“And the angel said unto them, Fear not: for, behold, I bring you good tidings of great joy, which shall be to all people.
“For unto you is born this day in the city of David a Saviour, which is Christ the Lord.
“And this shall be a sign unto you; Ye shall find the babe wrapped in swaddling clothes, lying in a manger.
“And suddenly there was with the angel a multitude of the heavenly host praising God, and saying,
“Glory to God in the highest, and on earth peace, good will toward men.”
FENWICK — This passage, from the book of Luke, explains the Christmas story with a fluidity and beauty that, in more than 2,000 years, has yet to be matched. More than one believer, and some who do not, have dreamed of witnessing the story of Christ’s birth first-hand, as it unfolded in the hills and fields surrounding long-ago Bethlehem.
Barring time travel, that’s out. But thanks to the faith, dedication and hard work of some of the congregation of Shiloh Community Church, in Orleans Township, the next best thing will be available from 6 to 8 p.m. Dec. 13 and 14 at the church’s campground, God’s Restful Acres.
Located at 1494 Jones Road in Fenwick, more than 110 members of the church’s “family” have spent the past several weeks building sets, designing costumes and handling countless behind the scenes chores for what may well be the most elaborate live Nativity since the original.
According to organizer Candi Huntley, who created the dozens of costumes worn by Nativity cast members, the effort has been nothing if not a communal one. From prepping the campground to baking cookies to handling promotion and wrangling the Nativity’s live animal cast, it has been a work brought about by many willing hands.

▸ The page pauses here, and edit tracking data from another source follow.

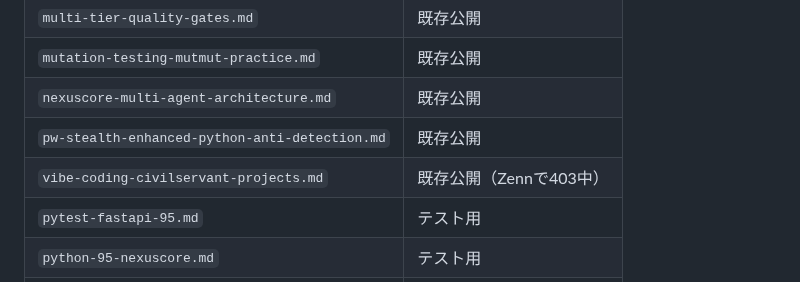
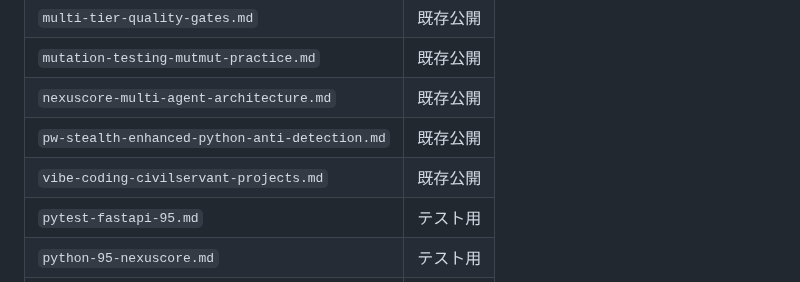
Before and after one commit to fukukei23/zenn, a Markdown page: docs/_INDEX.md, the part around the change. GitHub-like rendering.

```diff
--- a/docs/_INDEX.md
+++ b/docs/_INDEX.md
@@ -79,7 +79,7 @@
 | `mutation-testing-mutmut-practice.md` | 既存公開 |
 | `nexuscore-multi-agent-architecture.md` | 既存公開 |
 | `pw-stealth-enhanced-python-anti-detection.md` | 既存公開 |
-| `vibe-coding-civilservant-projects.md` | 既存公開（Zennで403中） |
+| `vibe-coding-civilservant-projects.md` | 既存公開 |
 | `pytest-fastapi-95.md` | テスト用 |
 | `python-95-nexuscore.md` | テスト用 |
 | `sqlalchemy-gomock-simplenamespace-95.md` | テスト用 |
```
Also changed, not shown: Zenn記事ネタ帳.md (added, +74 -0 lines), articles/ai-governance-stit-irg.md (+5 -5 lines).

The rewards, Huntley said, are more than worth it.
“This has generated a lot of excitement within Shiloh and neighboring communities,” Huntley said. “The Living Nativity has brought our church family closer as we use our God given gifts for the community around us.”
Rather than producing the usual static, set-piece Nativity, Huntley and her fellow volunteers opted to make their offering more elaborate and interactive. Several “stations” have been set up along the campground’s gently winding pathways.
Cast members and narrators are prepared with scripts that breathe life into the familiar Bible story. Visitors will be transported to various passages as they are acted out. The well-known highlights of Christ’s birth — the angels’ appearance before the shepherds, the three wise men following the star, and of course the young Mary and Joseph coming from afar to the fabled Bethlehem stable — all are brought to life as the story unfolds.
Brent Eubank, who portrays Joseph, said he is anxious to put all the rehearsals into action.
“I am very excited about this opportunity to put to life the story that I have heard for so many years,” Eubank said. “I really think that in the glitz and glamour of the season, it is important to realize just how simple the Christmas story is. Hopefully, our Live Nativity walkthrough will give people a glimpse at the history behind the holiday.”
Those who might have trouble navigating the well-groomed trails on foot may take advantage of a horse-drawn wagon, provided by horse breeder Jason Hardy. The majestic woodland through which the trail winds only serves to add beauty and atmosphere to the event.
Huntley said the congregation hopes the Nativity will help visitors experience the Christmas Story in a new and compelling way.
“It opens up a dialogue about what Christmas really means and how its message impacts all of our lives,” Huntley said. “For a few minutes, you can step back in time, from our incredibly busy lives, to a simpler time when, on that one night, a baby’s cry changed the world forever.”
The live Nativity, along with hot cocoa and Christmas cookies, are being presented free of charge by the church. More information is available by calling the church office at (616) 761-3584.